Data:
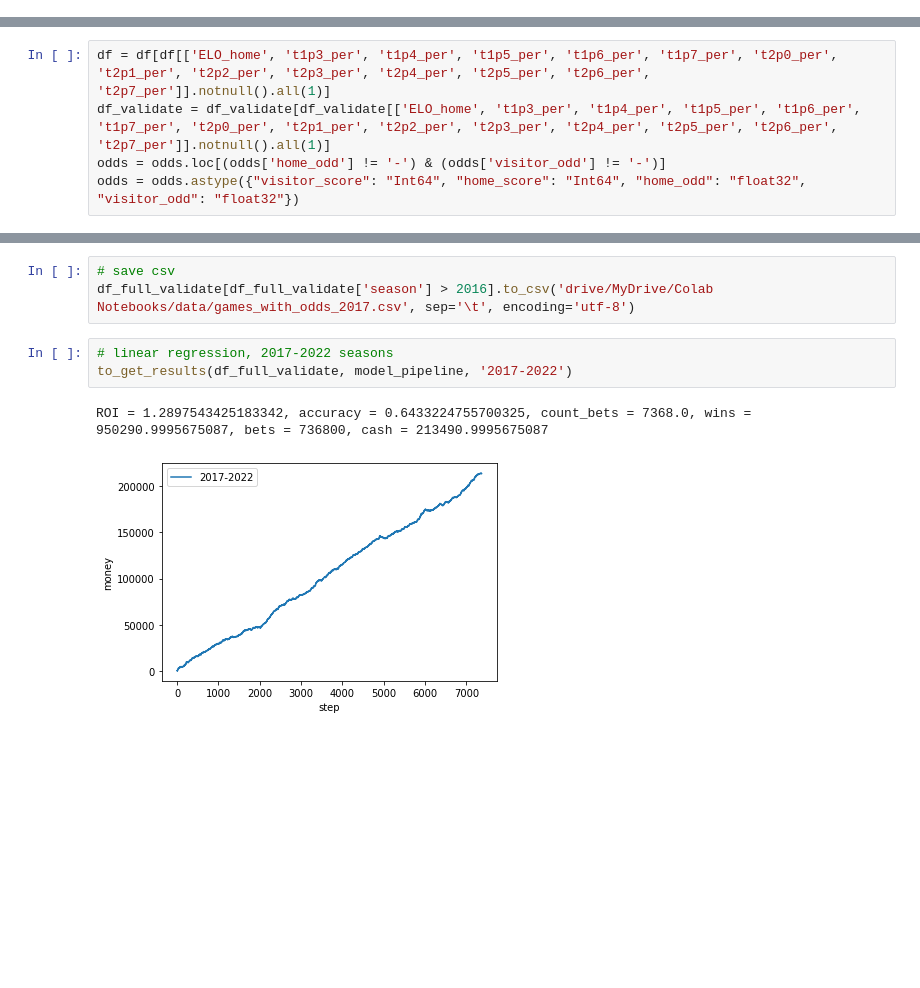
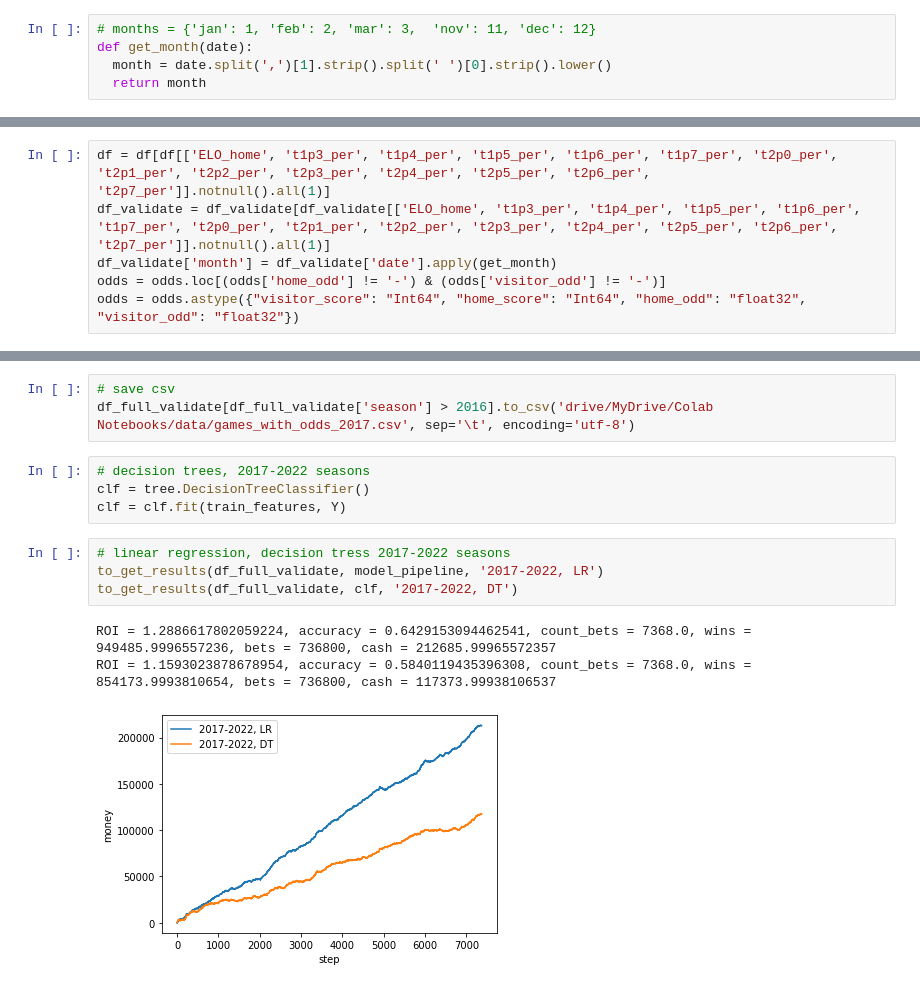
Before and after one commit to PSergey24/jupyter_notebooks, a Jupyter notebook: NBA_prediction.ipynb, the cells around one changed output, grey strips where cells are left out. Cells and saved outputs as stored; diff of their text form; blank space fills up the shorter version.

```diff
--- a/NBA_prediction.ipynb
+++ b/NBA_prediction.ipynb
@@ -42,6 +43,11 @@ def union_data_2(df_input):
       df_input.at[i, 'visitor_odd'] = float(info_odds.visitor_odd)
       df_input.at[i, 'home_odd'] = float(info_odds.home_odd)
   return df_input
+# %%
+# months = {'jan': 1, 'feb': 2, 'mar': 3,  'nov': 11, 'dec': 12}
+def get_month(date):
+  month = date.split(',')[1].strip().split(' ')[0].strip().lower()
+  return month
 # %%
 df_all = pd.read_csv('drive/MyDrive/Colab Notebooks/data/dataset_9_6_2022.csv', sep=',')
 odds = pd.read_csv('drive/MyDrive/Colab Notebooks/data/odds.csv', sep='\t', index_col = [0])
@@ -54,6 +60,7 @@ df_validate = df_all[df_all['season'] > 2016]
 # %%
 df = df[df[['ELO_home', 't1p3_per', 't1p4_per', 't1p5_per', 't1p6_per', 't1p7_per', 't2p0_per', 't2p1_per', 't2p2_per', 't2p3_per', 't2p4_per', 't2p5_per', 't2p6_per', 't2p7_per']].notnull().all(1)]
 df_validate = df_validate[df_validate[['ELO_home', 't1p3_per', 't1p4_per', 't1p5_per', 't1p6_per', 't1p7_per', 't2p0_per', 't2p1_per', 't2p2_per', 't2p3_per', 't2p4_per', 't2p5_per', 't2p6_per', 't2p7_per']].notnull().all(1)]
+df_validate['month'] = df_validate['date'].apply(get_month)
 odds = odds.loc[(odds['home_odd'] != '-') & (odds['visitor_odd'] != '-')]
 odds = odds.astype({"visitor_score": "Int64", "home_score": "Int64", "home_odd": "float32", "visitor_odd": "float32"})
 # %%
@@ -337,12 +356,18 @@ df_full_validate.to_csv('drive/MyDrive/Colab Notebooks/data/games_with_odds.csv'
 # %%
 # save csv
 df_full_validate[df_full_validate['season'] > 2016].to_csv('drive/MyDrive/Colab Notebooks/data/games_with_odds_2017.csv', sep='\t', encoding='utf-8')
+# %%
+# decision trees, 2017-2022 seasons
+clf = tree.DecisionTreeClassifier()
+clf = clf.fit(train_features, Y)
 # %%
-# linear regression, 2017-2022 seasons
-to_get_results(df_full_validate, model_pipeline, '2017-2022')
+# linear regression, decision tress 2017-2022 seasons
+to_get_results(df_full_validate, model_pipeline, '2017-2022, LR')
+to_get_results(df_full_validate, clf, '2017-2022, DT')
 # %% [output]
-ROI = 1.2897543425183342, accuracy = 0.6433224755700325, count_bets = 7368.0, wins = 950290.9995675087, bets = 736800, cash = 213490.9995675087
+ROI = 1.2886617802059224, accuracy = 0.6429153094462541, count_bets = 7368.0, wins = 949485.9996557236, bets = 736800, cash = 212685.99965572357
+ROI = 1.1593023878678954, accuracy = 0.5840119435396308, count_bets = 7368.0, wins = 854173.9993810654, bets = 736800, cash = 117373.99938106537
-[figure, old version]
+[figure, new version]
 # %%
 # linear regression
 season = df_full_validate[df_full_validate['season'] == 2017]
```
Also changed, not shown: parts of 22 cells of this notebook.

Exercise objective:
Could you set down the data exactly as given, minus its pictures?

The answer:
Before and after one commit to PSergey24/jupyter_notebooks, a Jupyter notebook: NBA_prediction.ipynb, the cells around one changed output, grey strips where cells are left out. Cells and saved outputs as stored; diff of their text form; blank space fills up the shorter version.

```diff
--- a/NBA_prediction.ipynb
+++ b/NBA_prediction.ipynb
@@ -42,6 +43,11 @@ def union_data_2(df_input):
       df_input.at[i, 'visitor_odd'] = float(info_odds.visitor_odd)
       df_input.at[i, 'home_odd'] = float(info_odds.home_odd)
   return df_input
+# %%
+# months = {'jan': 1, 'feb': 2, 'mar': 3,  'nov': 11, 'dec': 12}
+def get_month(date):
+  month = date.split(',')[1].strip().split(' ')[0].strip().lower()
+  return month
 # %%
 df_all = pd.read_csv('drive/MyDrive/Colab Notebooks/data/dataset_9_6_2022.csv', sep=',')
 odds = pd.read_csv('drive/MyDrive/Colab Notebooks/data/odds.csv', sep='\t', index_col = [0])
@@ -54,6 +60,7 @@ df_validate = df_all[df_all['season'] > 2016]
 # %%
 df = df[df[['ELO_home', 't1p3_per', 't1p4_per', 't1p5_per', 't1p6_per', 't1p7_per', 't2p0_per', 't2p1_per', 't2p2_per', 't2p3_per', 't2p4_per', 't2p5_per', 't2p6_per', 't2p7_per']].notnull().all(1)]
 df_validate = df_validate[df_validate[['ELO_home', 't1p3_per', 't1p4_per', 't1p5_per', 't1p6_per', 't1p7_per', 't2p0_per', 't2p1_per', 't2p2_per', 't2p3_per', 't2p4_per', 't2p5_per', 't2p6_per', 't2p7_per']].notnull().all(1)]
+df_validate['month'] = df_validate['date'].apply(get_month)
 odds = odds.loc[(odds['home_odd'] != '-') & (odds['visitor_odd'] != '-')]
 odds = odds.astype({"visitor_score": "Int64", "home_score": "Int64", "home_odd": "float32", "visitor_odd": "float32"})
 # %%
@@ -337,12 +356,18 @@ df_full_validate.to_csv('drive/MyDrive/Colab Notebooks/data/games_with_odds.csv'
 # %%
 # save csv
 df_full_validate[df_full_validate['season'] > 2016].to_csv('drive/MyDrive/Colab Notebooks/data/games_with_odds_2017.csv', sep='\t', encoding='utf-8')
+# %%
+# decision trees, 2017-2022 seasons
+clf = tree.DecisionTreeClassifier()
+clf = clf.fit(train_features, Y)
 # %%
-# linear regression, 2017-2022 seasons
-to_get_results(df_full_validate, model_pipeline, '2017-2022')
+# linear regression, decision tress 2017-2022 seasons
+to_get_results(df_full_validate, model_pipeline, '2017-2022, LR')
+to_get_results(df_full_validate, clf, '2017-2022, DT')
 # %% [output]
-ROI = 1.2897543425183342, accuracy = 0.6433224755700325, count_bets = 7368.0, wins = 950290.9995675087, bets = 736800, cash = 213490.9995675087
+ROI = 1.2886617802059224, accuracy = 0.6429153094462541, count_bets = 7368.0, wins = 949485.9996557236, bets = 736800, cash = 212685.99965572357
+ROI = 1.1593023878678954, accuracy = 0.5840119435396308, count_bets = 7368.0, wins = 854173.9993810654, bets = 736800, cash = 117373.99938106537
-[figure, old version]
+[figure, new version]
 # %%
 # linear regression
 season = df_full_validate[df_full_validate['season'] == 2017]
```
Also changed, not shown: parts of 22 cells of this notebook.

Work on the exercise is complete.